▸ **WORK REQUIRED**
Determine how many lines of the material hold the string "docs" and reply with only that number.

[[ RECORDS, beginning ]]

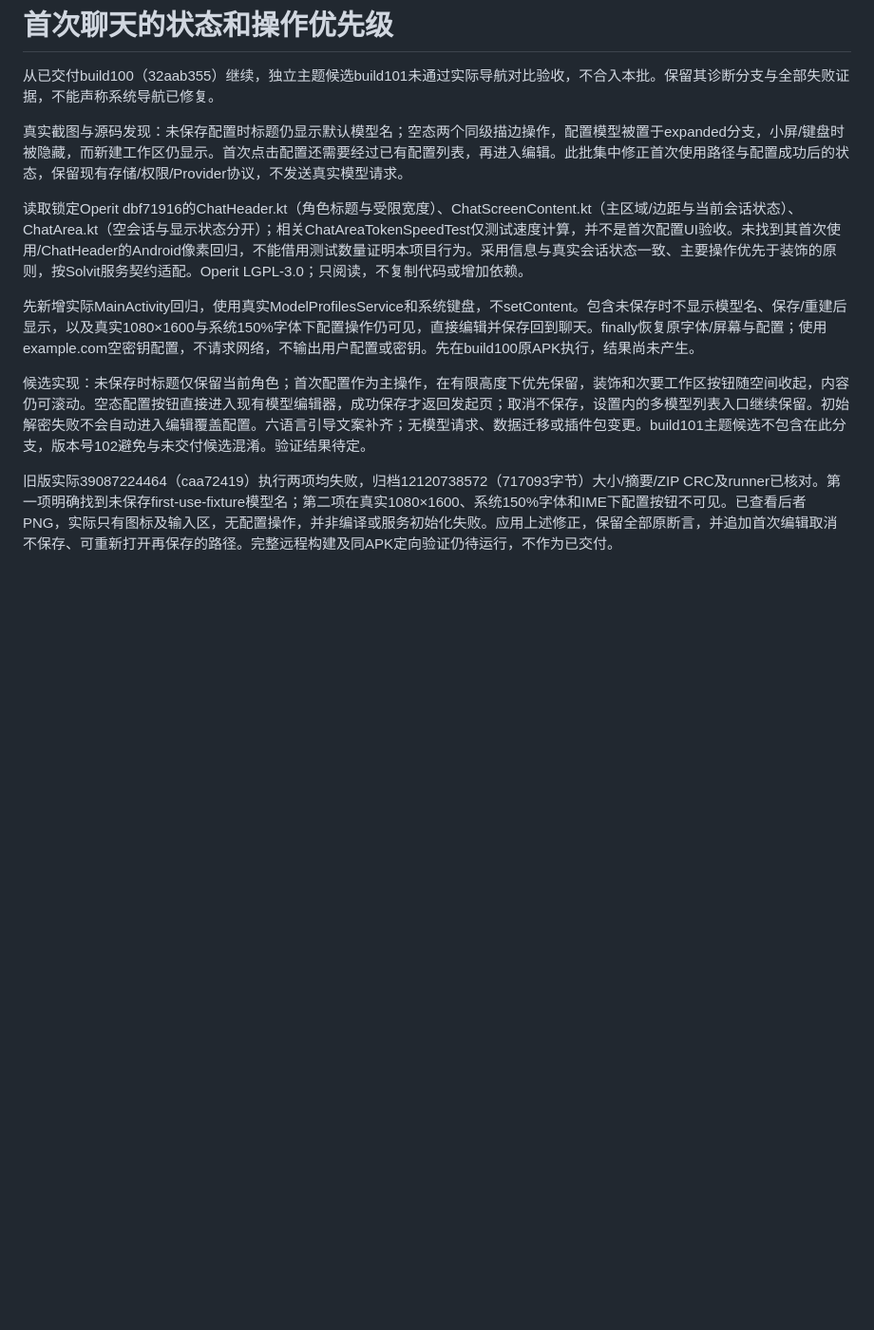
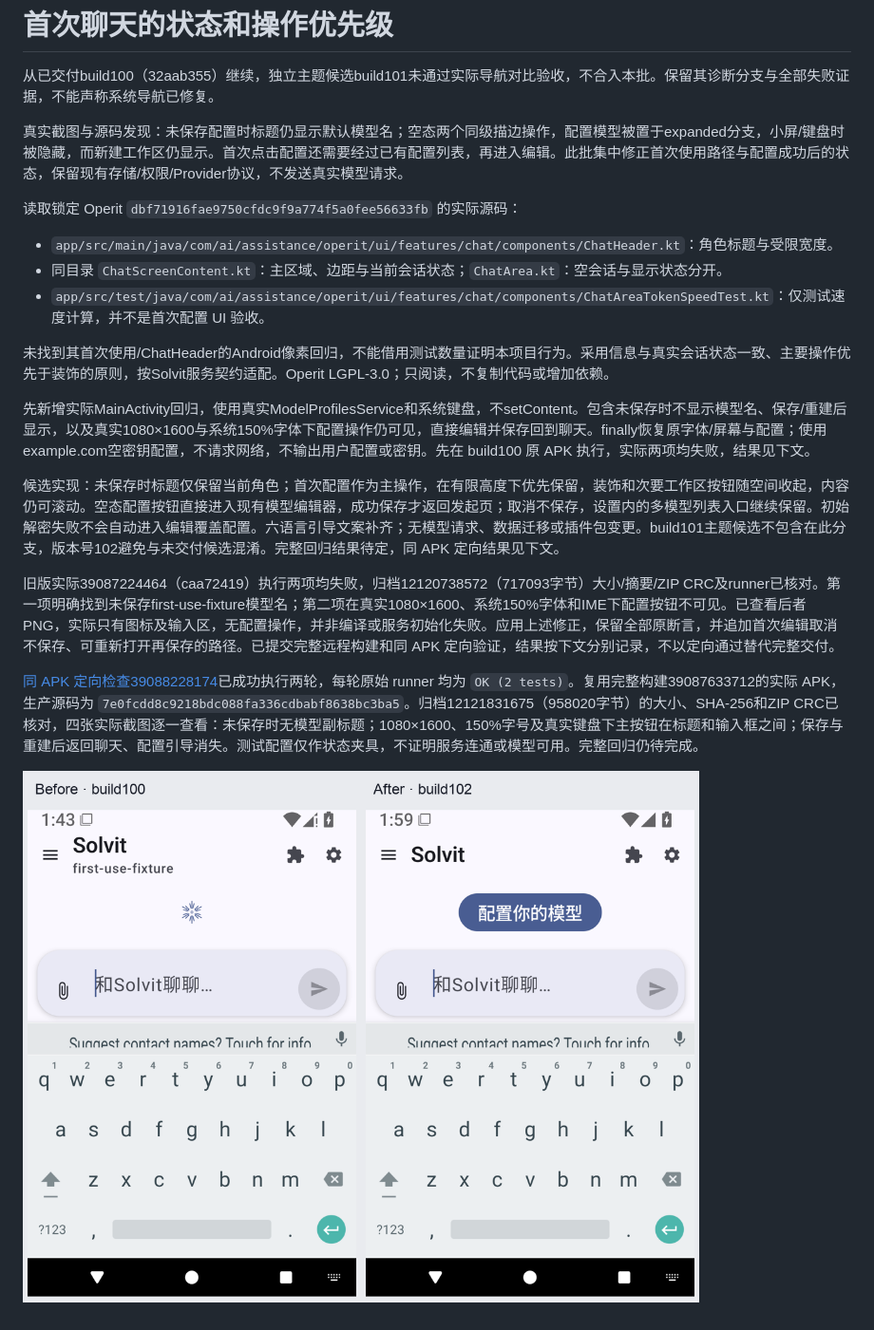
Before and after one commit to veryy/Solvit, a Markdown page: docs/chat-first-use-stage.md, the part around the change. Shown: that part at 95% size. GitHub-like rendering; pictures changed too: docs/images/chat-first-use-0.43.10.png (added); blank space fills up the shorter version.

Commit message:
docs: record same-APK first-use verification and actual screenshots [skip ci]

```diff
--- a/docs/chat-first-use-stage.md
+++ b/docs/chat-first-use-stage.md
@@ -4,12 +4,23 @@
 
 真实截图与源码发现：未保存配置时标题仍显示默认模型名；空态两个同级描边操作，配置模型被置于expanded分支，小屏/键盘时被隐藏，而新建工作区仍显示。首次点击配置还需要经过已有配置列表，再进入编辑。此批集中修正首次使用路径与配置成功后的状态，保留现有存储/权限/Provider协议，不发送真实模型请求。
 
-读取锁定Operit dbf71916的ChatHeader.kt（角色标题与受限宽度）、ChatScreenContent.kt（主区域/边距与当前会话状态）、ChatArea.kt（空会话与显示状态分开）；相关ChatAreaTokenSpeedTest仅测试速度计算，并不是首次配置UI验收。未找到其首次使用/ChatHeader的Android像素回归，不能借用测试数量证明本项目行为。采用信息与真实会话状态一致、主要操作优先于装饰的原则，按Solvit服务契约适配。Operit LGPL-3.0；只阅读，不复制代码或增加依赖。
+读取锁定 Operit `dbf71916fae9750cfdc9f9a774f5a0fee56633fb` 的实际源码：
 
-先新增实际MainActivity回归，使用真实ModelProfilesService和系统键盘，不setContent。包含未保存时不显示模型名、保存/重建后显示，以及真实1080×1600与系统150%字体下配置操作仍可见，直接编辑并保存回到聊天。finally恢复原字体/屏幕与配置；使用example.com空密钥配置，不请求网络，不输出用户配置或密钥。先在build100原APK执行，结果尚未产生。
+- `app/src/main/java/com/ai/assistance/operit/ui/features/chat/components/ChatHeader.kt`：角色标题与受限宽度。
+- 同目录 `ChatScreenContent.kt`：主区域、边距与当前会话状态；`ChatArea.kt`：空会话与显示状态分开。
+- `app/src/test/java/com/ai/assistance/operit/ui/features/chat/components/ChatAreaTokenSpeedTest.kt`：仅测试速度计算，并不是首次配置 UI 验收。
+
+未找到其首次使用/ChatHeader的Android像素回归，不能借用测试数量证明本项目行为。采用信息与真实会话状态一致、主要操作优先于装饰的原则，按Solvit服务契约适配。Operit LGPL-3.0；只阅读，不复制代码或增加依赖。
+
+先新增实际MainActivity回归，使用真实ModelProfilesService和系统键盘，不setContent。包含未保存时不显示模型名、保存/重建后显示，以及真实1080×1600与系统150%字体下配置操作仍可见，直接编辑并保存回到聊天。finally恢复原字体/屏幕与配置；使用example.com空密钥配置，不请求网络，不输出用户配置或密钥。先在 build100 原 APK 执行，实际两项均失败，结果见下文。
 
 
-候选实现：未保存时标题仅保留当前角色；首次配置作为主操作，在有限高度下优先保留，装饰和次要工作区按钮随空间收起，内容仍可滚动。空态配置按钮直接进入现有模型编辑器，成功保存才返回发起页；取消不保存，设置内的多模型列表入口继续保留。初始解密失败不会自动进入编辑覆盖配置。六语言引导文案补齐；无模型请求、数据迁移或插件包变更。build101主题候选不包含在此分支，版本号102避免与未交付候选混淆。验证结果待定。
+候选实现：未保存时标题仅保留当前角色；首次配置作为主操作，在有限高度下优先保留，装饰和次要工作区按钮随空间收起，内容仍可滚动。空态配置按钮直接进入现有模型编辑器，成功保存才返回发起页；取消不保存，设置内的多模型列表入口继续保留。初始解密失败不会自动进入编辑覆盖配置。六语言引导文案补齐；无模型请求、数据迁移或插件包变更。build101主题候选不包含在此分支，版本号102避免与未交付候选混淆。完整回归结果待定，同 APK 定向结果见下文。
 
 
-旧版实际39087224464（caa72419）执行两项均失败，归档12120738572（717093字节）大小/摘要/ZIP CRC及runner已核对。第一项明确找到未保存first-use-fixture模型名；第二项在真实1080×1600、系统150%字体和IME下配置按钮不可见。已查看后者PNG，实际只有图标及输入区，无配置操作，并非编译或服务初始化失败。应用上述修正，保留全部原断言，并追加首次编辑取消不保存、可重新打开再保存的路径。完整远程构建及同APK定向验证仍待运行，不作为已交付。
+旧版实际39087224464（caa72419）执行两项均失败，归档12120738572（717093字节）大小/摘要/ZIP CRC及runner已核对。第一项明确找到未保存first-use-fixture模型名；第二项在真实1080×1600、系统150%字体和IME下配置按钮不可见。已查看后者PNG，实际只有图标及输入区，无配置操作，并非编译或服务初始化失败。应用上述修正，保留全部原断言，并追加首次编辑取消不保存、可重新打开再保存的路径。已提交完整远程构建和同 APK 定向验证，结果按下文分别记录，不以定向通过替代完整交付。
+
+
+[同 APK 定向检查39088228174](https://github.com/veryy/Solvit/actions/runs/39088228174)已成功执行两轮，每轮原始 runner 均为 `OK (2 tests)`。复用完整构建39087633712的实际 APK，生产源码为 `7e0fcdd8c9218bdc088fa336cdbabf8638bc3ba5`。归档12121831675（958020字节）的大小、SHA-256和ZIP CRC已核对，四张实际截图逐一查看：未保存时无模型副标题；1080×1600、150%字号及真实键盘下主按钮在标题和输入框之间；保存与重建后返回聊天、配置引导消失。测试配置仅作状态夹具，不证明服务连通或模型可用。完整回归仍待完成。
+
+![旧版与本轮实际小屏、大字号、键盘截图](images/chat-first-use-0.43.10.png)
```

[[ RECORDS, end ]]

▸ **WRITTEN RESPONSE**
4